y son graduated from high school a few months ago. As any parent knows, the final year of high school is consumed with countless senior class activities. And as any parent of a senior knows, most of these activities are a direct ?hit? on the parental wallet. You?ve been supporting this person for all these years, clearly anticipating him getting a little thing called a job.
One of the senior year rituals my wife and I performed over the past months was touring the campuses of prospective colleges with our son. This was an education in itself. In addition to learning that you can go bankrupt trying to underwrite a college education, we noticed that the academic requirements for getting into many colleges have been rising along with the costs. Colleges are becoming increasingly selective about whom they let in. They are steadily raising the bar for admission.
This raising of the academic bar is also happening in grade schools, as there is an increasingly higher level of proficiency students are expected to reach. All of this got me thinking (not surprisingly) about the frontline church. Do we need to raise the bar for membership?
Consider this: The bar is set high to get into the Adventist Church. At baptism prospective members have to assent to a number of life-changing biblical requirements before stepping into the pool. But once they?ve dried off, a new member can pretty much take his or her membership for granted. Nothing is really expected or demanded once you become a member. Just look around the next time you?re at church and notice the number of members doing little or nothing to contribute to the ?body.? Many churches are filled with consumers, but very few producers.
Some years ago the credit card company American Express, in attempting to differentiate itself from its competitors, came up with a slogan geared to create an air of exclusivity for those who carried its card. American Express card carriers were called ?members,? thus the slogan: ?Membership has its privileges.? Well, in the frontline church, membership has its privileges, but it also has its responsibilities.

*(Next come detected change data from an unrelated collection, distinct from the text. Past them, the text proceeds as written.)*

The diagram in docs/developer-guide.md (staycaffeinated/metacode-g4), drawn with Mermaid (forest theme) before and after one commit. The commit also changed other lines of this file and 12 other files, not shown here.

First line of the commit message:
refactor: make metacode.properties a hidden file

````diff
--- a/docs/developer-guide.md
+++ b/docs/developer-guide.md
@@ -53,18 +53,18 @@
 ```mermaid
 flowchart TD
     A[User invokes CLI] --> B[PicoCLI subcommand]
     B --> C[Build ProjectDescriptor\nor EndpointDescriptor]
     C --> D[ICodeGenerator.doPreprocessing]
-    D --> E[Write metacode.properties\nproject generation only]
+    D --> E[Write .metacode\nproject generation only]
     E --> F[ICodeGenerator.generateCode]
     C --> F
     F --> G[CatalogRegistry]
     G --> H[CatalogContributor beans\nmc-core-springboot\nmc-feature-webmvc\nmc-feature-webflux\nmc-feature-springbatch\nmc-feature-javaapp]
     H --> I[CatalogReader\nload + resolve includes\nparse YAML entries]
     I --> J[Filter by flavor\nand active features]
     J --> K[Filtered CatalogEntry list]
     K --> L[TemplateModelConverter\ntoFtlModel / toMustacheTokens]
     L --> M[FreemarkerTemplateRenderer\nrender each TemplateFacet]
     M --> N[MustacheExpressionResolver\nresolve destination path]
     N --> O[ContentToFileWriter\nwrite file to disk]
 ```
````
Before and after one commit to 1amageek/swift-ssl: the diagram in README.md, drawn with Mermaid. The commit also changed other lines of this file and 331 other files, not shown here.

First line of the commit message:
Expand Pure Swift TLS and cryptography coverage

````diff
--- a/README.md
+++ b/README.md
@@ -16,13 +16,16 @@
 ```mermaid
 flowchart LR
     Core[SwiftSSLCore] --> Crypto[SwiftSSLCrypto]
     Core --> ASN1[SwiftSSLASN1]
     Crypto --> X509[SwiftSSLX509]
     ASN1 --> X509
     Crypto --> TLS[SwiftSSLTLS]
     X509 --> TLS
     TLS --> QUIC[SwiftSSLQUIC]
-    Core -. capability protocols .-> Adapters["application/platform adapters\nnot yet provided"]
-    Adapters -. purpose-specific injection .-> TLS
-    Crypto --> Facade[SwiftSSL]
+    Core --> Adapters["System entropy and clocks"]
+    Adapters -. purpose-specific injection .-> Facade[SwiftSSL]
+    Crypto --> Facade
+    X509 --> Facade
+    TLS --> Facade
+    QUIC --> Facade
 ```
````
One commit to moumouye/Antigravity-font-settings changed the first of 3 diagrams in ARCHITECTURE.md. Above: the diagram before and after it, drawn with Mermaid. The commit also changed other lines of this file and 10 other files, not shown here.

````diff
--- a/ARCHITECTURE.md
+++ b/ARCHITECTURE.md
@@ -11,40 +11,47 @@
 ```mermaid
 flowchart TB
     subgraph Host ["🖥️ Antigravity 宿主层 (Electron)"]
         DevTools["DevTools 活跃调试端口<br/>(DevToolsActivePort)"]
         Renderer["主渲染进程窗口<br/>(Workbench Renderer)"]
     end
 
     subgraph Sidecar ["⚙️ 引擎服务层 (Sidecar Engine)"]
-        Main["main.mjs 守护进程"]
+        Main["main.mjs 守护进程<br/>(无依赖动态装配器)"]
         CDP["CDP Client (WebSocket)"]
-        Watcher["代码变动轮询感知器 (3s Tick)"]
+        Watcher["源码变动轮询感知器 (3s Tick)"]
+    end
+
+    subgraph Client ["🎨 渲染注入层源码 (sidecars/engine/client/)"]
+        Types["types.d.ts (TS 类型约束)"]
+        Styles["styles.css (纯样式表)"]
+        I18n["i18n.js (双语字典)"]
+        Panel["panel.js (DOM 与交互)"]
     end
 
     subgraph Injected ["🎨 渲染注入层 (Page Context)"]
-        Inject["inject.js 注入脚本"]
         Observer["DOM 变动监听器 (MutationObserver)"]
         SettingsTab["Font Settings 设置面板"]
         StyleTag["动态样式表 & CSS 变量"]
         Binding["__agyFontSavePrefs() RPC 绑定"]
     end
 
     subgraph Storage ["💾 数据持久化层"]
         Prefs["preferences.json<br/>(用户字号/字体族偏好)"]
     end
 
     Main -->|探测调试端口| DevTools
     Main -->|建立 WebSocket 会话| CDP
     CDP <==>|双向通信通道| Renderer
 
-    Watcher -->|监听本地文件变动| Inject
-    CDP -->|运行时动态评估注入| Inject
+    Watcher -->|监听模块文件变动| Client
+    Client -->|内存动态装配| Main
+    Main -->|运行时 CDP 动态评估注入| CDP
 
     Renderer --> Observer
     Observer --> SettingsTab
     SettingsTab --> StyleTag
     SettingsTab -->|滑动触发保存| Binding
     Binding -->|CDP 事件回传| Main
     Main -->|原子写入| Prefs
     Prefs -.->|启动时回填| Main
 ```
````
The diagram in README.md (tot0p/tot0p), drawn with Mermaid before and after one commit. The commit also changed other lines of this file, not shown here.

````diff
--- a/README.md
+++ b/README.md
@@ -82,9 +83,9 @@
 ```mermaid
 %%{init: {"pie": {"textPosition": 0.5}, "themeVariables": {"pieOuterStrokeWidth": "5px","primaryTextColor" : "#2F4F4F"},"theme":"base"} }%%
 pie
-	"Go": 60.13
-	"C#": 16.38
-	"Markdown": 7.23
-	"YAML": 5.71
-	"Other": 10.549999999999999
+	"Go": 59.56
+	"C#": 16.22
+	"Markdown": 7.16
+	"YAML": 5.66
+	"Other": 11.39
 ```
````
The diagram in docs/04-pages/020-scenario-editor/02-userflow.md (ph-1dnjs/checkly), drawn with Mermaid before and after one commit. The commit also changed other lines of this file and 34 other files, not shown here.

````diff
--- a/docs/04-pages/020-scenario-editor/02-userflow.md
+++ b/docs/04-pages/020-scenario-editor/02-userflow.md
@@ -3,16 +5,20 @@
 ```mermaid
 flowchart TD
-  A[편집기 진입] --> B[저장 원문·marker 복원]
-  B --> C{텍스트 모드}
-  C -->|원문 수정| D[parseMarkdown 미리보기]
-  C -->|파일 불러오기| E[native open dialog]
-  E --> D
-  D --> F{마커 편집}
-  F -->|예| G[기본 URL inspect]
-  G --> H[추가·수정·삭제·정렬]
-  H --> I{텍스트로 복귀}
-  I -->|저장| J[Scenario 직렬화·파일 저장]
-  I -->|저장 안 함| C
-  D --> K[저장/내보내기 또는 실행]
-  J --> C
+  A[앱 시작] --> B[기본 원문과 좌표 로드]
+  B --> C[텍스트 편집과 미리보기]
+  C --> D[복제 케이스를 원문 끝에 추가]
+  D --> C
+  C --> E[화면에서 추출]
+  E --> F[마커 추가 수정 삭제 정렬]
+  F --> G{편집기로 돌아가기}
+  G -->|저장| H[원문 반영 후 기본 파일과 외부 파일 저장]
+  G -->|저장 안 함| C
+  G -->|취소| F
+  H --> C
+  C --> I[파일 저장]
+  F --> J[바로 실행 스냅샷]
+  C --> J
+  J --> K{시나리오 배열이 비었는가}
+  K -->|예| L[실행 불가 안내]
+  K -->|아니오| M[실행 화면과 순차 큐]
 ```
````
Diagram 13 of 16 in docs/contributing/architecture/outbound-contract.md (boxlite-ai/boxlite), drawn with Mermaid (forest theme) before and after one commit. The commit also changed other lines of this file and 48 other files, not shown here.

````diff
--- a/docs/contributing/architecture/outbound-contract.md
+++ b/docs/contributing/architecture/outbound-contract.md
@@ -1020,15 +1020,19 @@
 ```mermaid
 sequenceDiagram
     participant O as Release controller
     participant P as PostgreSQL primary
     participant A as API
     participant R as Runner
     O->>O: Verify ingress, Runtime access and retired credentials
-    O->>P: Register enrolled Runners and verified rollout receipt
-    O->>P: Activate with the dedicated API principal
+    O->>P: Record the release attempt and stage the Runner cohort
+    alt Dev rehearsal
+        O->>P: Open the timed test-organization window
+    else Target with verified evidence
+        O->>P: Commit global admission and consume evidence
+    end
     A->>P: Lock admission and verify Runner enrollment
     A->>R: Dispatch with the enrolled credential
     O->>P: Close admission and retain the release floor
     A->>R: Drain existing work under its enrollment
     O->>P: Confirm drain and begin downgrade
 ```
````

A few years ago I noticed our church was filling up fast. We were getting a great crowd on Sabbath mornings. On many weekends we experienced capacity crowds. Crowds can lull you into thinking that the church is successful and doing well. The money is coming in, the place is full, and everyone is happy; of course we?re doing well! It dawned on me that notwithstanding all the so-called success indicators, we were evolving into a crowded church full of spectators. They were taking it all in, but not giving much back. That?s when my associate pastor and I went to our knees in our growing discomfort with what we were seeing.
The Lord showed us that we needed to raise the bar for membership in our church. So standing on the spiritual authority and responsibility that God had given us, we informed the congregation that we were raising the bar for membership for those who were members of this particular congregation. We made it clear that just being part of the crowd was no longer good enough. Each member was expected to be involved in at least two ministries: an in-reach ministry focusing on the ?body? itself and an outreach ministry focused on the community.
Over a two-month period we met with each member of the congregation (youth included) to ensure that each person had found their place to serve. We shared that if a member did not find ministries they were passionate about, they could develop their own. It was amazing to see what happened when we raised the bar and held members accountable for their membership. Overnight (or so it seemed) we moved at least 90 percent of our congregation into active ministry.
Some time later I read that in churches that are growing, members are held accountable to high standards of membership. This goes far past doctrinal standards; it goes straight to the heart of what Paul talked about in 1 Corinthians 14 when he raised the bar for membership, mandating that each member of the body be a functional member.
American Express had it right: membership has its privileges. It also has its responsibilities.
Fredrick Russell is senior pastor of the Miracle Temple Adventist Worship Center and Ministry Complex in Baltimore, Maryland.